Too much dust inside the inner lens of an Oly 12-40 f2.8 Pro ?

Started 2 months ago | Discussions thread
cba_melbourne Senior Member • Posts: 3,137
Re: Too much dust inside the inner lens of an Oly 12-40 f2.8 Pro ?
7

martin_sc42 wrote:

cba_melbourne wrote:

The 12-40 is an external zoom. It changes it's length (or trombones) when zooming. This means it breathes in air as you expand it. The 12-40 is fitted with a mesh filter to keep out sand and coarse dust particles. But finest dust (as well as vapor and smoke) will obviously get through the mesh, and deposit on interior surfaces.

12-40 lens. The yellow bit is the filter mesh that goes around the barrel. It is just a very thin fine mesh, not something like a felt or a foam that could trap finest dust particles. I have seen somewhere a picture of that filter, but can't remember where.... sorry.

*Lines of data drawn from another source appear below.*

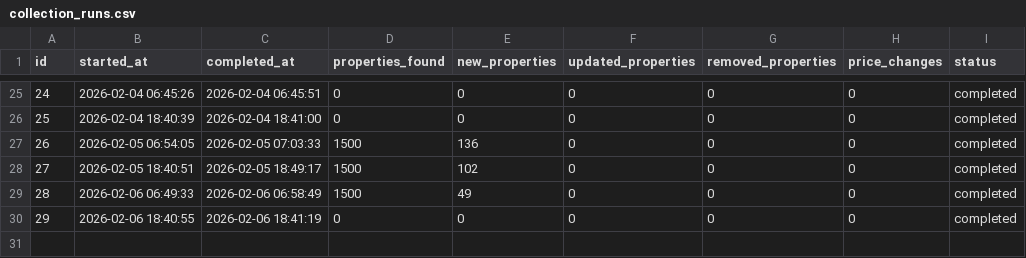
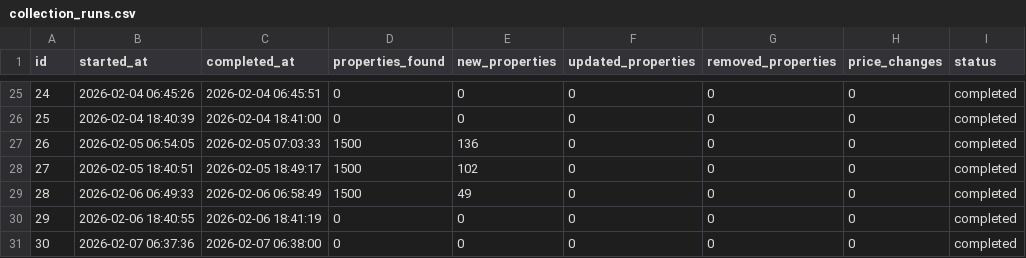
Before and after one commit to annivas/realEstateAnalytics, a CSV file: data/collection_runs.csv, drawn as a sheet; only a part is shown, gaps mark what is left out; the diff names each change by its address in the sheet, - before the commit and + after, or states it on an @@ line.

```diff
--- a/data/collection_runs.csv
+++ b/data/collection_runs.csv
+row 31: 30 | 2026-02-07 06:37:36 | 2026-02-07 06:38:00 | 0 | 0 | 0 | 0 | 0 | completed
```
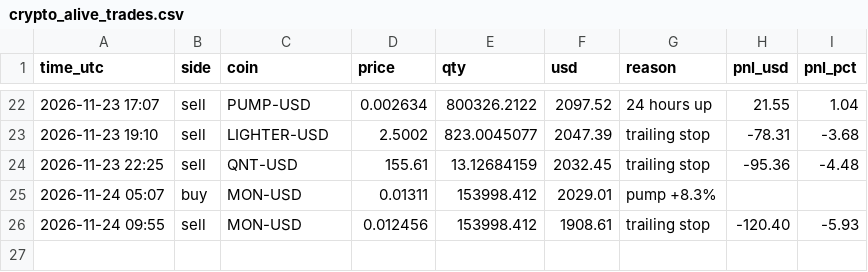
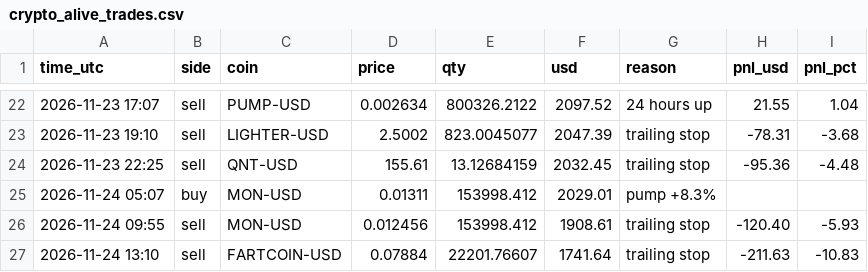
Before and after one commit to Tuvshee555/ai-trader, a CSV file: trader/engine/crypto_alive_trades.csv, drawn as a sheet; only a part is shown, gaps mark what is left out.

```diff
--- a/trader/engine/crypto_alive_trades.csv
+++ b/trader/engine/crypto_alive_trades.csv
@@ -26 +26,2 @@ time_utc,side,coin,price,qty,usd,reason,pnl_usd,pnl_pct
 2026-11-24 09:55,sell,MON-USD,0.012456,153998.412,1908.61,trailing stop,-120.40,-5.93
+2026-11-24 13:10,sell,FARTCOIN-USD,0.07884,22201.76607,1741.64,trailing stop,-211.63,-10.83
```
Also changed, not shown: trader/engine/crypto_trades.csv, 3 other files.
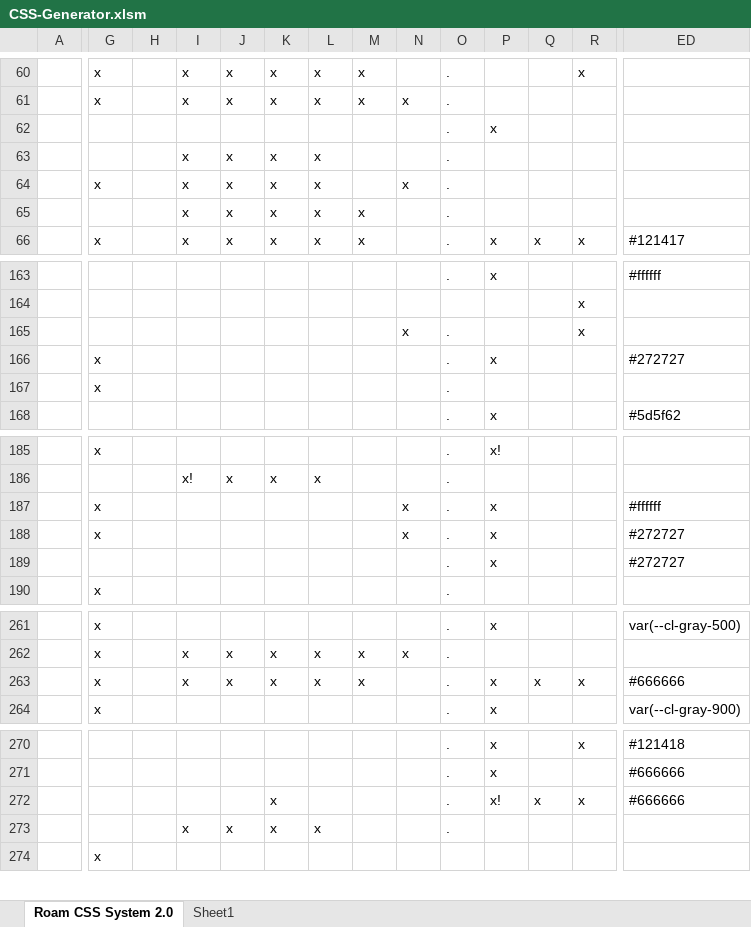
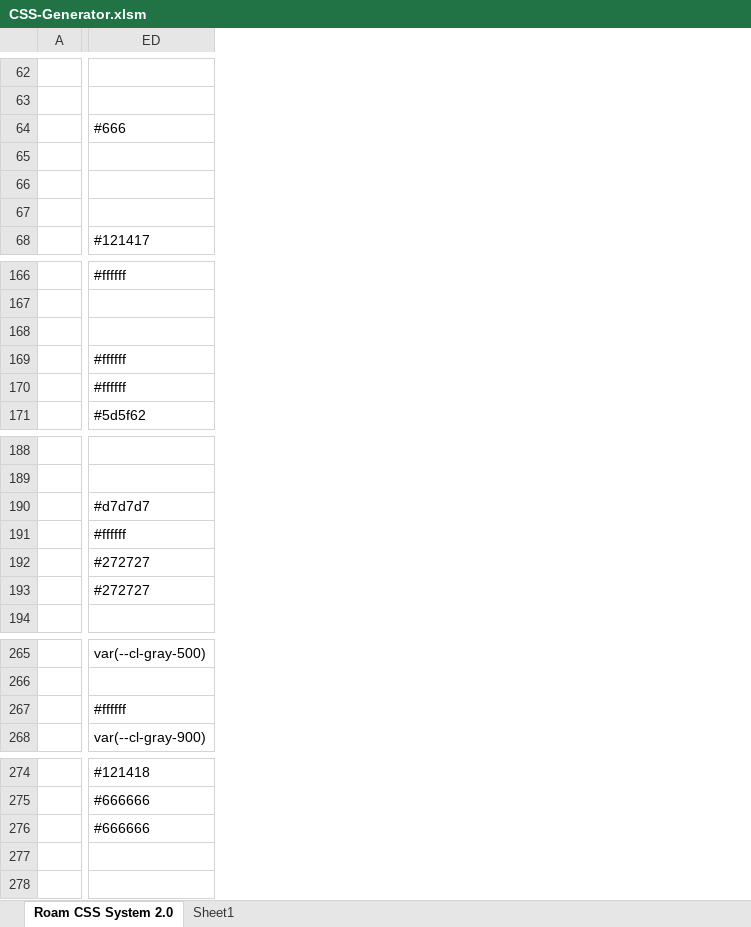
Before and after one commit to rcvd/roam-css-system, an Excel workbook: excel generator/CSS-Generator.xlsm, sheet Roam CSS System 2.0, drawn as a sheet; only a part is shown, gaps mark what is left out; values as stored, in another font and other column widths than the file's, no cell formats; charts and pictures and conditional formats not drawn; removed rows and columns are numbered as before the commit, all else as after; rows hold the shown columns only; the diff covers the shown part only; the diff names each change by its address in the sheet, - before the commit and + after, or states it on an @@ line.

```diff
--- a/excel generator/CSS-Generator.xlsm (sheet Roam CSS System 2.0)
+++ b/excel generator/CSS-Generator.xlsm (sheet Roam CSS System 2.0)
@@ column G hidden, rows 60-66: x | x |  |  | x |  | x; rows 166-167: x | x; rows 185-190: x |  | x | x |  | x; rows 261-264: all x; row 274: x @@
@@ column H hidden, empty @@
@@ column I hidden, rows 60-66: x | x |  | x | x | x | x; row 186: x!; rows 262-263: x | x; row 273: x @@
@@ column J hidden, rows 60-66: x | x |  | x | x | x | x; row 186: x; rows 262-263: x | x; row 273: x @@
@@ column K hidden, rows 60-66: x | x |  | x | x | x | x; row 186: x; rows 262-263: x | x; rows 272-273: x | x @@
@@ column L hidden, rows 60-66: x | x |  | x | x | x | x; row 186: x; rows 262-263: x | x; row 273: x @@
@@ column M hidden, rows 60-66: x | x |  |  |  | x | x; rows 262-263: x | x @@
@@ column N hidden, rows 61-64: x |  |  | x; row 165: x; rows 187-188: x | x; row 262: x @@
@@ column O hidden, rows 60-66: all .; rows 163-168: . |  | . | . | . | .; rows 185-190: all .; rows 261-264: all .; rows 270-273: all . @@
@@ column P hidden, rows 62-66: x |  |  |  | x; rows 163-168: x |  |  | x |  | x; rows 185-189: x! |  | x | x | x; rows 261-264: x |  | x | x; rows 270-272: x | x | x! @@
@@ column Q hidden, row 66: x; row 263: x; row 272: x @@
@@ column R hidden, rows 60-66: x |  |  |  |  |  | x; rows 164-165: x | x; row 263: x; rows 270-272: x |  | x @@
-ED64: (empty)
+ED64: #666
-ED169: #272727
+ED169: #ffffff
-ED170: (empty)
+ED170: #ffffff
+row 190:  | #d7d7d7
-ED267: #666666
+ED267: #ffffff
```
Also changed, not shown: 3 added rows, 23 removed columns and 39 edited cells elsewhere in this sheet, cell formats, hidden cells, 2 other files.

Thank's for sharing. That is my point. See also
http://digitalphotographylive.com/olympus-m-zuiko-digital-ed-12-40mm-f2-8-pro-lens/

When extending to 40mm and with some light into the front you can clearly see the Oly front chamber. In the diagram this chamber is closed to 12 mm.

If somehow something comes in via the airflow or even via the tube by slipping under the seals it should settle in the front chamber (front lens or back lens). If it somehow comes in from behind it should settle on the back chamber, maybe the moving inner zoom and focus elements. Yet the lens unit holding the aperture control is exactly in the middle. As it also is the smallest in diameter this amount of dust clearly should cost some sharpness.

I am no photo technician yet an tech engineer. Using a lab control LED you can see this when lightning from back to front as some of the lenses are coated on the back and when reflect some light like halo.

a) I see dust on the lens in the aperture control hole.
b) I see no dust on the lens more closer to the front (front chamber)
c) I see no dust on the inside of the front lens
Similar on the back

So weather sealing works. Even if i wanted to destroy a lens I have now idea how to achieve this effect without dismantling it

I would speculate a product defect in the aperture control
https://en.wikipedia.org/wiki/Aperture#/media/File:Aperture_in_Canon_50mm_f1.8_II_lens.jpg

A rational explanation maybe that the aperture blades have some friction and distribute particles or similar.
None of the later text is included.